*** Supplied information ***
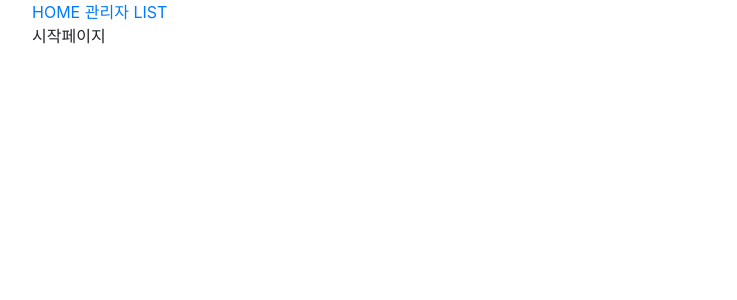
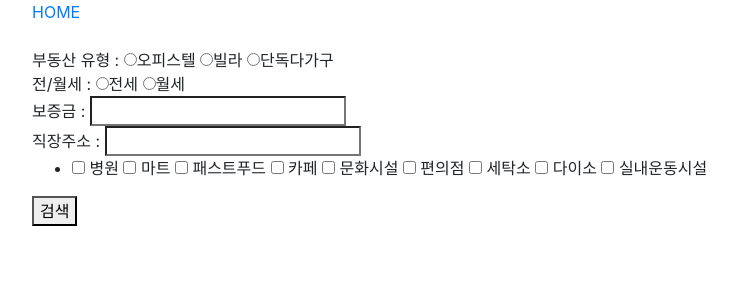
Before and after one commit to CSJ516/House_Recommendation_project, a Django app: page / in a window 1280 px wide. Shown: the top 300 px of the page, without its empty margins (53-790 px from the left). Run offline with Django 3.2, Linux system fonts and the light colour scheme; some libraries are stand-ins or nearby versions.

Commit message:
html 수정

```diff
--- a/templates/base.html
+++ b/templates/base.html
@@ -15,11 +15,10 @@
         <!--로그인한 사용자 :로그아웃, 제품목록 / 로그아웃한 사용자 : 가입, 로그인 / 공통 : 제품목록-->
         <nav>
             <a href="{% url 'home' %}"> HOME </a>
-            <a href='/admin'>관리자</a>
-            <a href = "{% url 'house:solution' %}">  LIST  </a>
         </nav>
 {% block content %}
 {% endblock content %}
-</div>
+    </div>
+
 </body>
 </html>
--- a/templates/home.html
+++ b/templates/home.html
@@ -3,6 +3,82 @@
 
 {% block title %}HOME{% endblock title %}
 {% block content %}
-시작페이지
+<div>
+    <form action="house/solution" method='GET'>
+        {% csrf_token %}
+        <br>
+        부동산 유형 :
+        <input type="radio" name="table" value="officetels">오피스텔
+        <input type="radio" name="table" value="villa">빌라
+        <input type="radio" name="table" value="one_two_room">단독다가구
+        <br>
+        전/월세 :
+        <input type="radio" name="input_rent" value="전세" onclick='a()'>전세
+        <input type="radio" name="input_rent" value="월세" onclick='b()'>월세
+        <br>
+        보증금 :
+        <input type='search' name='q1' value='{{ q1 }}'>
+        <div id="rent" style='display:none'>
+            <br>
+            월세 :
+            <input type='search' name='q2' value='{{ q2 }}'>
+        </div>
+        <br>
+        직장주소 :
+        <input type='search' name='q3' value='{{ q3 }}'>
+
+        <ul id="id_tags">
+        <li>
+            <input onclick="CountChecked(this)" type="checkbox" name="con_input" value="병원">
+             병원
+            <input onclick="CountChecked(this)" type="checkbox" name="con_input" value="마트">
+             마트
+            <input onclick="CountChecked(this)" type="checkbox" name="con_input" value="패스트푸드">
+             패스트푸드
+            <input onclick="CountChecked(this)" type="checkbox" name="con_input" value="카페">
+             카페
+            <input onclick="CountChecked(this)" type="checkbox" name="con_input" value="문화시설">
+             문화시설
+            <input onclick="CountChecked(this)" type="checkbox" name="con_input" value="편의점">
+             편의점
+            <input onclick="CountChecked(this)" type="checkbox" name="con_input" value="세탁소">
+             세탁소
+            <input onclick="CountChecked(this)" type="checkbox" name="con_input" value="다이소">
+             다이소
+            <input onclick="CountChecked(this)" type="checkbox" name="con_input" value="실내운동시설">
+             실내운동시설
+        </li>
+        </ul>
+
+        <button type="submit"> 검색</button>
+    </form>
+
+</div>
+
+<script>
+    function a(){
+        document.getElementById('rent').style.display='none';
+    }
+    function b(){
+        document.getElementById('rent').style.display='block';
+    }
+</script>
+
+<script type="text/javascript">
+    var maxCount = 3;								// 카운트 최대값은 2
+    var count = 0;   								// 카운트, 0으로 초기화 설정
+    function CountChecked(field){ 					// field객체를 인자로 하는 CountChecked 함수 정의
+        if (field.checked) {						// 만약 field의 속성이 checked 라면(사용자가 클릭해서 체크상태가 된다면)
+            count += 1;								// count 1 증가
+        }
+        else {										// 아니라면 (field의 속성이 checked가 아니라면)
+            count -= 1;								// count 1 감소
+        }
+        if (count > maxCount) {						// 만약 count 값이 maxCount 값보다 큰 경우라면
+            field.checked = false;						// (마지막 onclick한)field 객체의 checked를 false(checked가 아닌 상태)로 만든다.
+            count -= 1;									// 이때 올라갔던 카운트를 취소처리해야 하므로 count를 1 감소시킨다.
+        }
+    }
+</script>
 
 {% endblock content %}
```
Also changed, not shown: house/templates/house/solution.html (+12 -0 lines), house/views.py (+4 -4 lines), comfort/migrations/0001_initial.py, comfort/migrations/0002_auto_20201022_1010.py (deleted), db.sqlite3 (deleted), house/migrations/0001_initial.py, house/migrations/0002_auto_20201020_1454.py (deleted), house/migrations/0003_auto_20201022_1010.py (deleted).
*** End of Supplied information ***
#### How to complete this task
Write the number of data lines with "html", nothing else.

#### Your response
7